Brief> Where the word "stylesheets" shows up in the entries below, please copy the whole line.

[Web document revisions]
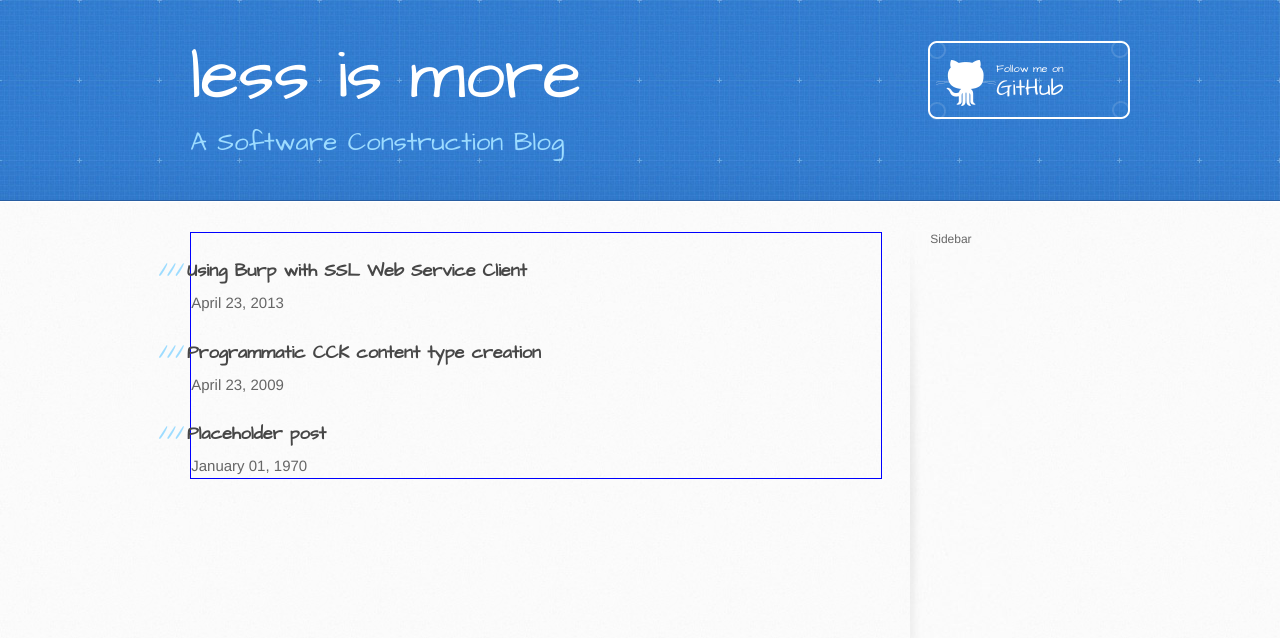
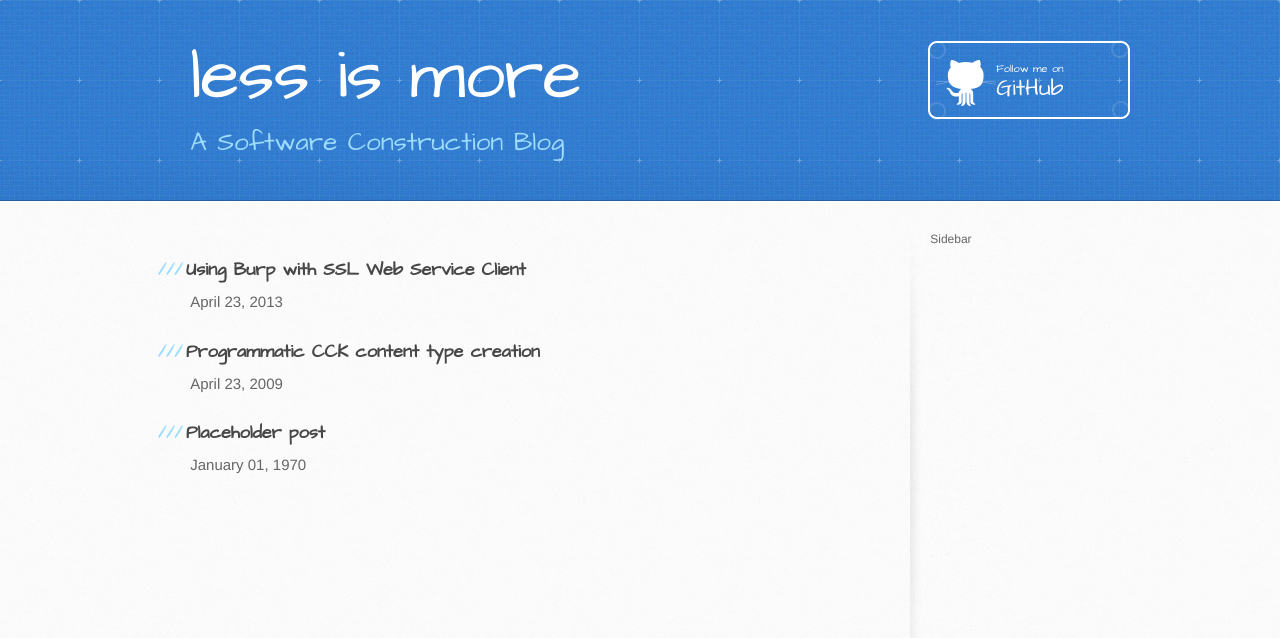
Before and after one commit to cxj/cxj.github.io, a Jekyll site: the page built from index.html, in a window 1280 px wide. Shown: the top 638 px of the page. Built offline with Jekyll 4.4.1, drawn with Linux system fonts in a browser that asks for light colours; Markdown is read by kramdown in place of the engine named in the settings.

Commit message:
Oops.  Remove some debugging code.

```diff
--- a/stylesheets/stylesheet.css
+++ b/stylesheets/stylesheet.css
@@ -111,7 +111,6 @@ header h2 {
 #main-content {
   width: 690px;
   float: left;
-  border: 1px solid blue;
 }
 
 #main-content img {
```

Written solution>
--- a/stylesheets/stylesheet.css
+++ b/stylesheets/stylesheet.css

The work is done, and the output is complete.